Organic chemistry is the study of the chemistry of carbon compounds. Why focus on carbon? Carbon has properties that give its chemistry unparalleled complexity. It forms four covalent bonds, which give it great flexibility in bonding. It makes fairly strong bonds with itself (a characteristic called catenation), allowing for the formation of large molecules; it also forms fairly strong bonds with other elements, allowing for the possibility of a wide variety of substances. No other element demonstrates the versatility of carbon when it comes to making compounds. So an entire field of chemistry is devoted to the study of the compounds and reactivity of one element.

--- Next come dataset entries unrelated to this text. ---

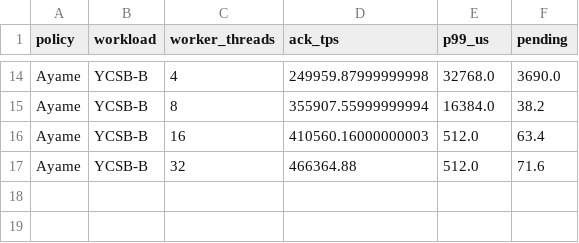
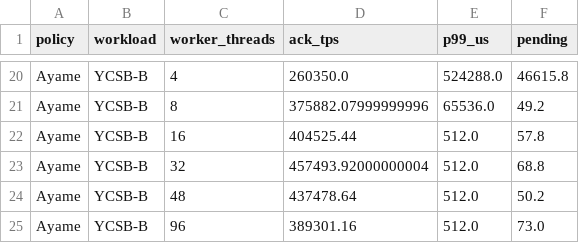
Before and after one commit to sa2shun/ccbench-wal, a CSV file: paper/tables/ack_policy_ablation_20260614.csv, drawn as a sheet; only a part is shown, gaps mark what is left out; addresses are those after the commit; the diff covers the shown part only; the diff names each change by its address in the sheet, - before the commit and + after, or states it on an @@ line.

```diff
--- a/paper/tables/ack_policy_ablation_20260614.csv
+++ b/paper/tables/ack_policy_ablation_20260614.csv
-D20 (ack_tps): 249959.87999999998
+D20 (ack_tps): 260350.0
-E20 (p99_us): 32768.0
+E20 (p99_us): 524288.0
-F20 (pending): 3690.0
+F20 (pending): 46615.8
-D21 (ack_tps): 355907.55999999994
+D21 (ack_tps): 375882.07999999996
-E21 (p99_us): 16384.0
+E21 (p99_us): 65536.0
-F21 (pending): 38.2
+F21 (pending): 49.2
-D22 (ack_tps): 410560.16000000003
+D22 (ack_tps): 404525.44
-F22 (pending): 63.4
+F22 (pending): 57.8
-D23 (ack_tps): 466364.88
+D23 (ack_tps): 457493.92000000004
-F23 (pending): 71.6
+F23 (pending): 68.8
+row 24: Ayame | YCSB-B | 48 | 437478.64 | 512.0 | 50.2
+row 25: Ayame | YCSB-B | 96 | 389301.16 | 512.0 | 73.0
```
Also changed, not shown: 6 added rows and 28 edited cells elsewhere in this file, paper/tables/ayame_perf_stat_20260609.csv, paper/tables/ayame_perf_top_20260609.csv, 36 other files.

It was thought that organic compounds could only be manufactured in living organisms, and chemistry was divided into the subfields of inorganic and organic on this basis. This subdivision persists today, but the definition of organic has changed in response to the discovery of numerous ways to make organic compounds from inorganic starting materials. Biochemistry is the study of chemical elements found in living systems, and how these elements combine to form molecules and collections of molecules which carry out the biological functions and behaviors that we associate with life.